To begin with, anomalous turnout such as 2010, 2018, or, going back some, the 2000 city council election is driven by negatives. Respectively, no death panels, no Corey/Trump, no golf course. (Two out of three ain’t bad.) The question next year will be whether any large negatives drive turnout on either side.
The Pubs have the advantage there because they’ve been able to add anti-vax sentiment, bathroom usage, and non-existent teaching of critical race theory to their unholy trinity of guns, abortion, and election fraud. The strong negatives are on their side, with the question being whether those are enough to increase turnout in the congressional race. As it stands right now, Ben Cline will win reelection against Jen Lewis, but a nomination fight from Danny Lebeau could increase interest, as could fabricated demonization of the eventual Dem nominee.
There are at least three scenarios for the Harrisonburg City Council race. If turnout is strong enough in the Congressional race, that could be the driver of the Harrisonburg City Council election. If arguments over bathrooms and the right to infect one’s neighbors hold sway, a Republican could do better than usual in an increasingly Democratic city. If the Democratic turnout advantage continues to recover from the pandemic – student registration dropped and isn’t all the way back – backlash against Cline could negate any GOP chances.
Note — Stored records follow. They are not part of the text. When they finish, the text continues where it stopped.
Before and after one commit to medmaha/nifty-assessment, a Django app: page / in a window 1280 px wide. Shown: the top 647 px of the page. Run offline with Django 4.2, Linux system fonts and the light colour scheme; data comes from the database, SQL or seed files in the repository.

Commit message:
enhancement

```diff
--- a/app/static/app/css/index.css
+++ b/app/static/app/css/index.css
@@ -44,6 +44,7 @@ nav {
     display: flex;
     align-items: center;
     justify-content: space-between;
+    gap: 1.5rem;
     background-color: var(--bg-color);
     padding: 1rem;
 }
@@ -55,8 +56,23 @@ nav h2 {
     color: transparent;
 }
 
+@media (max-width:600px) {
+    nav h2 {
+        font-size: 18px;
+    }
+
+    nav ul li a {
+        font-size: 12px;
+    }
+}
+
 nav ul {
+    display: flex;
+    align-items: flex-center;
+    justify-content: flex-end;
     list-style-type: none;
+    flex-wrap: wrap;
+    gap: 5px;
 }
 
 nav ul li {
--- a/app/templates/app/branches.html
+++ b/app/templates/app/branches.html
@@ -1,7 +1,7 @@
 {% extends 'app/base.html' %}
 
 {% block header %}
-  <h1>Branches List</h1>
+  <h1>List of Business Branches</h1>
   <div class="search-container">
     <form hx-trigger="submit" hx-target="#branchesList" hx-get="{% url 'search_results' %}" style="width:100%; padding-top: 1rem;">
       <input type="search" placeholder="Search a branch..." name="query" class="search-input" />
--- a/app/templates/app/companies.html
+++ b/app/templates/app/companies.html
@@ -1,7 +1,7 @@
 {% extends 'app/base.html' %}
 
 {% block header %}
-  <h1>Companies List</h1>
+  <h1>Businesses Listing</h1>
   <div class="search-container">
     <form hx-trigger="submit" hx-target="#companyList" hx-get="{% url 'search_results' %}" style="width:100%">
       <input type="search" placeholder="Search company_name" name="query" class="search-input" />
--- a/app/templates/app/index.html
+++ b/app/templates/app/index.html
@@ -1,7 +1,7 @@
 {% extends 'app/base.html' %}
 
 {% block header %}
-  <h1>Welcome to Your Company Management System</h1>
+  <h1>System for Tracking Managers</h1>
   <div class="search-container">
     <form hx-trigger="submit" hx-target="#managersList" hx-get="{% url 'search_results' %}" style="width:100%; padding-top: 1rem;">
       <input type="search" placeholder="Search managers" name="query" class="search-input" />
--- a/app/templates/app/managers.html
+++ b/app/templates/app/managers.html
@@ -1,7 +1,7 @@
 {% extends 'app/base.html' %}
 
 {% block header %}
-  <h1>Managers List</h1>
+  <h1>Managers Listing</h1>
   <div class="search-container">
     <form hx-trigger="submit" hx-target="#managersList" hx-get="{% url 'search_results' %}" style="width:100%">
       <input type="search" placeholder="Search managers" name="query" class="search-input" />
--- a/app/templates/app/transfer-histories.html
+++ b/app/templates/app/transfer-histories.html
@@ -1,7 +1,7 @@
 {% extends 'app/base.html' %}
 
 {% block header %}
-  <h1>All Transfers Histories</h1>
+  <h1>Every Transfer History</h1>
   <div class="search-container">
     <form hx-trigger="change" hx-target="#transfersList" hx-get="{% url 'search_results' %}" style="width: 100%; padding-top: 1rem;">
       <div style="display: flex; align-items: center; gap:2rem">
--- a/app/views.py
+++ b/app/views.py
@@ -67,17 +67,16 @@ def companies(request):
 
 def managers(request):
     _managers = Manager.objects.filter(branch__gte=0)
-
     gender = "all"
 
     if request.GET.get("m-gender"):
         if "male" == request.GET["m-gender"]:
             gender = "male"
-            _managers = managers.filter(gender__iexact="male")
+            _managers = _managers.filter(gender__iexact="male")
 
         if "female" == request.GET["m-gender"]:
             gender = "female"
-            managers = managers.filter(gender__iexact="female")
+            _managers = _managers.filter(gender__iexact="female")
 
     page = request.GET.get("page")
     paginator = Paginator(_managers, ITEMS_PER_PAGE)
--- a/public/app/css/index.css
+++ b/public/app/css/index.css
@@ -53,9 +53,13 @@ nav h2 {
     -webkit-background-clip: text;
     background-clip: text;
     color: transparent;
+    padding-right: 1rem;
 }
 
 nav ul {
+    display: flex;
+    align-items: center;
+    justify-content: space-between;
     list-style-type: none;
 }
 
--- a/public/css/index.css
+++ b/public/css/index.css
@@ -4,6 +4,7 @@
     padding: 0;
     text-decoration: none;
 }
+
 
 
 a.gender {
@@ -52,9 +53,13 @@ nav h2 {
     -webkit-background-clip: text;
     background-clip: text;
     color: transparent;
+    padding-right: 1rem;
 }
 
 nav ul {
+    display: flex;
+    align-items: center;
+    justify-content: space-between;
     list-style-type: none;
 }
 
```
But if the Congressional race is relatively lackluster, city council could be a truly local race, with a serious opening for a stealth Republican or a true independent.
With an election in 17 days, discussion of the next election becomes like Christmas decorations and sales; It doesn’t matter how early you start, it’ll be too soon for some folks, and only the people directly involved understand the reasons for starting as early as possible.